Street art in Khartoum. Copyright Sudan Memory.

Sudan Revolution 2019 Street Art

Street art in Khartoum. Copyright Sudan Memory.
Sudan Memory

Sudan’s economic decline and increasing bread and fuel shortages, affecting life for all areas, cultural groups and societies, led to beginning of a series of protests from December 2018. This grew into a revolutionary uprising, supported by peaceful protests of civilian groups throughout Sudan, including the 58 day sit in from 3 July 2019 that was violently dispersed by the Janjaweed militia, using live ammunition and leaving over 100 dead. These efforts succeeded in ousting the 30-year government of former president Omar el Bashir, one of Africa’s longest serving dictators.

The 2019-19 Sudan street protests inspired political revolution, but also inspired a revolution in art. Murals sprung up on walls, buildings, pavements and any other surface that could be appropriated. Many artists used their work to voice frustrations of the masses in a country yearning for change, also to express their hopes and wishes for the future. For example, the breaking of chains that had for so long held and silenced so many in Sudan, as well as doves representing a desire for peace and aspects of various cultures and heritages that represent the diversity of Sudan and those who have been taking part in the protests. Amongst this were ancient cultural motifs, the design and characters from which, such as the Nubian Queen Kandaka, were also represented in the activities and costume of the protestors. Indeed, an art and cultural collective was formed during the ongoing sit-ins.

These artworks are products of the revolutionary movement and reflect a Sudanese population that set about realising its own capacity to overturn the forces of state repression. However, much of the art created during this time was erased by the militias, the works that remain are continually eroded by the daily life, activity and development of Khartoum as a capital city, and by the fierce impact of the local climate.

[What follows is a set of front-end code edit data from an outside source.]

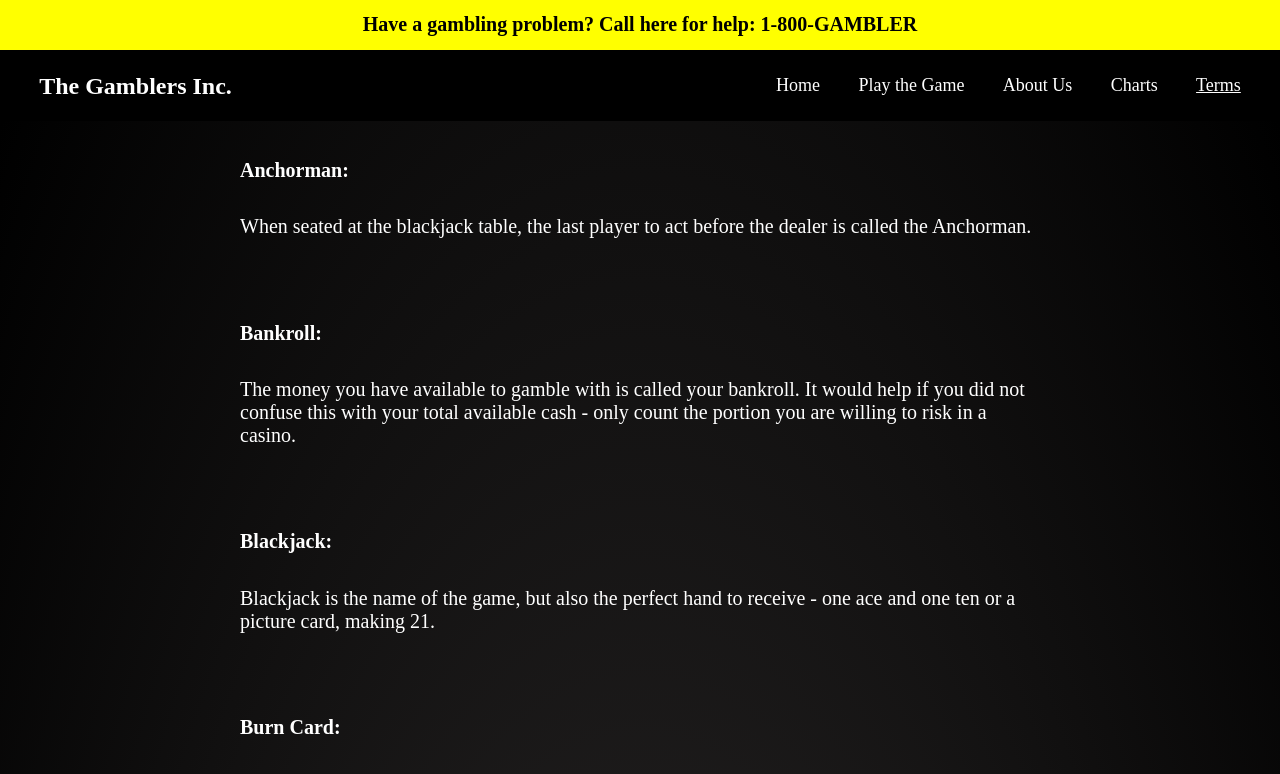
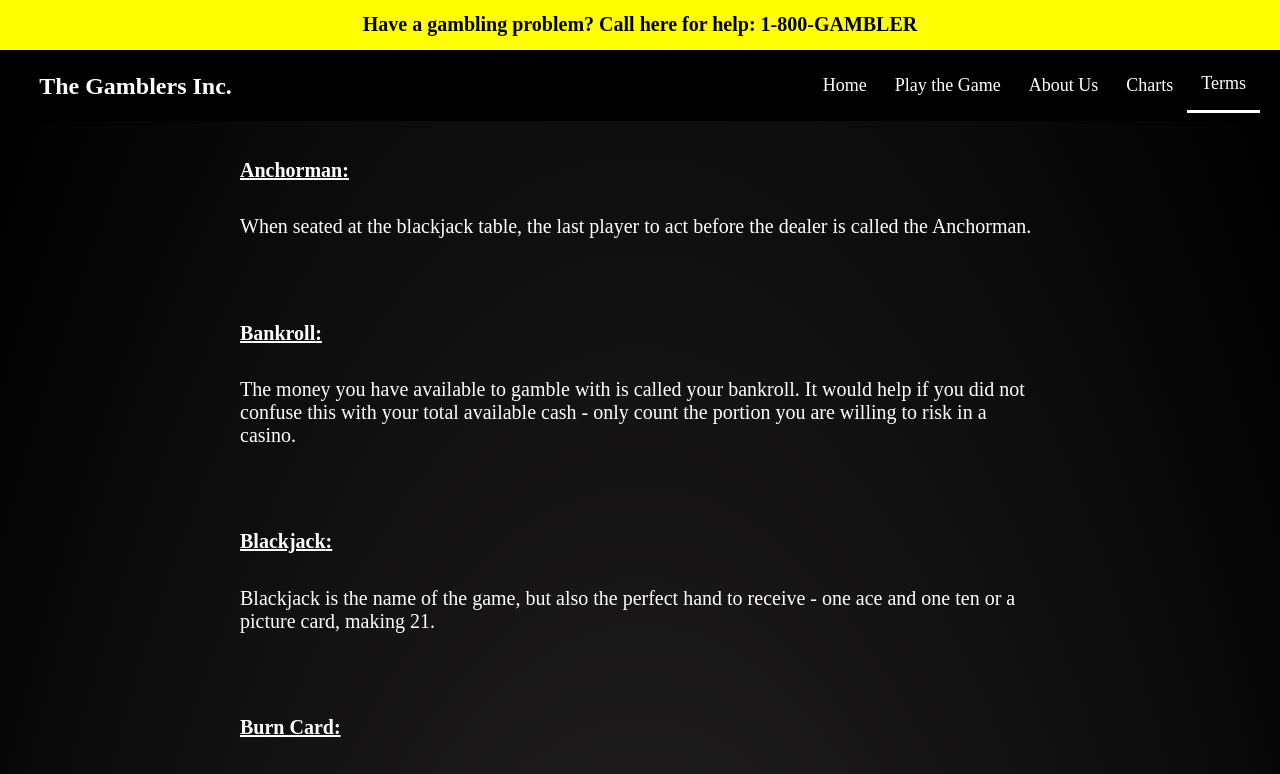
Before and after one commit to SutMa/backjack_probability, a React (Vite) app in the folder client/: page /blackjack_probability/terms in a window 1280 px wide. Shown: the top 774 px of the page. Built offline with nearby package versions, Linux system fonts and the light colour scheme.

Commit message:
Added styling and animations

```diff
--- a/client/package.json
+++ b/client/package.json
@@ -19,6 +19,7 @@
     "react": "^18.2.0",
     "react-dom": "^18.2.0",
     "react-icons": "^4.11.0",
+    "react-reveal": "^1.2.2",
     "react-router-dom": "^6.16.0",
     "react-switch": "^7.0.0",
     "styled-components": "^6.0.8"
--- /dev/null
+++ b/client/src/@types/react-reveal.d.ts
@@ -0,0 +1 @@
+declare module 'react-reveal/Slide';
--- a/client/src/App.css
+++ b/client/src/App.css
@@ -1,3 +1,4 @@
 .background-color {
     background: radial-gradient(rgb(51, 48, 48),#000000);
+    overflow-x: hidden;
 }
--- a/client/src/components/Header/NavElement.tsx
+++ b/client/src/components/Header/NavElement.tsx
@@ -11,22 +11,26 @@ export const PrimaryNav = styled.nav`
 `
 
 export const MenuLink = styled(Link)`
+    flex: left;
     color: #fff;
-    display: flex;
+    display: block;
     cursor: pointer;
     align-items: center;
     text-decoration: none;
     font-size: 18px;
-    padding: 0 1.2rem;
-    height: 100%;
+    padding: 16px 14px;
     &.active {
-        text-decoration: underline;
+        border-bottom: 3px solid white;
+    }
+    &:hover {
+        border-bottom: 3px solid white;
     }
 `
 
 export const Menu = styled.div`
     display: flex;
     align-items: center;
+    overflow: hidden;
 `
 
 export const Logo = styled.h1`
--- a/client/src/components/WelcomeInfo/WelcomeInfo.css
+++ b/client/src/components/WelcomeInfo/WelcomeInfo.css
@@ -10,6 +10,7 @@
     justify-content: space-evenly;
     align-items: center;
     padding: 50px;
+    padding-bottom: 150px;
 }
 
 .image {
--- a/client/src/components/WelcomeInfo/index.tsx
+++ b/client/src/components/WelcomeInfo/index.tsx
@@ -1,30 +1,53 @@
-import './WelcomeInfo.css';
-import HomePage1 from '../../assets/images/HomePage1.png';
-import HomePage2 from '../../assets/images/HomePage2.png';
-import HomePage3 from '../../assets/images/HomePage3.png';
-import HomePage4 from '../../assets/images/HomePage4.png';
+import "./WelcomeInfo.css";
+import HomePage1 from "../../assets/images/HomePage1.png";
+import HomePage2 from "../../assets/images/HomePage2.png";
+import HomePage3 from "../../assets/images/HomePage3.png";
+import HomePage4 from "../../assets/images/HomePage4.png";
+import Slide from "react-reveal/Slide";
 
 const WelcomeInfo = () => {
   return (
-        <div className='container'>
-            <div className='subContainer'>
-                <p className='titleText'>Play Blackjack in a risk free environment!</p>
-                <img className='image' src={HomePage1} />
+    <div className="container">
+      <div className="subContainer">
+        <Slide left>
+          <p className="titleText">
+            Play Blackjack in a risk free environment!
+          </p>
+        </Slide>
+        <Slide right>
+          <img className="image" src={HomePage1} />
+        </Slide>
       </div>
-            <div className='subContainer'>
-                <img className='image' src={HomePage2} />
-                <p className='titleText'>Learn basic strategy with our Dealer AI!</p>
+      <div className="subContainer">
+        <Slide left>
+          <img className="image" src={HomePage2} />
+        </Slide>
+        <Slide right>
+          <p className="titleText">Learn basic strategy with our Dealer AI!</p>
+        </Slide>
       </div>
-            <div className='subContainer'>
-                <p className='titleText'>Map out strategies with the charts and learn basic Blackjack terms!</p>
-                <img className='image' src={HomePage3} />
+      <div className="subContainer">
+        <Slide left>
+          <p className="titleText">
+            Map out strategies with the charts and learn basic Blackjack terms!
+          </p>
+        </Slide>
+        <Slide right>
+          <img className="image" src={HomePage3} />
+        </Slide>
       </div>
-            <div className='subContainer'>
-                <img className='image' src={HomePage4} />
-                <p className='titleText'>Customize your playing area to your own liking!</p>
+      <div className="subContainer">
+        <Slide left>
+          <img className="image" src={HomePage4} />
+        </Slide>
+        <Slide right>
+          <p className="titleText">
+            Customize your playing area to your own liking!
+          </p>
+        </Slide>
       </div>
     </div>
-    )
-}
+  );
+};
 
-export default WelcomeInfo
+export default WelcomeInfo;
--- a/client/src/data/routes.tsx
+++ b/client/src/data/routes.tsx
@@ -1,4 +1,4 @@
-export const HOME = "/blackjack_probability";
+export const HOME = "/blackjack_probability/";
 export const ABOUT_US = "/blackjack_probability/about-us";
 export const CHARTS = "/blackjack_probability/charts";
 export const TERMS = "/blackjack_probability/terms";
--- a/client/src/views/Terms/Terms.css
+++ b/client/src/views/Terms/Terms.css
@@ -2,6 +2,13 @@
     font-size: 20px;
     width: 800px;
     color: white;
+}
+
+.term-title {
+    font-size: 20px;
+    width: 800px;
+    color: white;
+    text-decoration: underline;
 }
 
 .term-row {
--- a/client/src/views/Terms/index.tsx
+++ b/client/src/views/Terms/index.tsx
@@ -89,7 +89,7 @@ const Terms = () => {
             {data.map((data,i) => {
                 return (
                     <div className='term-row' key={i}>
-                        <h1 className='term-text'>{data.term}:</h1>
+                        <h1 className='term-title'>{data.term}:</h1>
                         <p className='term-text'>{data.definition}</p>
                     </div>
                 )
```
Also changed, not shown: 2 other files (tests, documents, lock files or other folders). Lines whose indentation alone changed are shown as unchanged.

While these sorts of collections are essentially temporary, recording efforts, such as the photographs taken to establish the collection featured here, ensure these memories will not fade.

Note to user

Dear user,

In response to current developments in the web technology used by the Goobi viewer, the software no longer supports your browser.

Please use one of the following browsers to display this page correctly.

Thank you.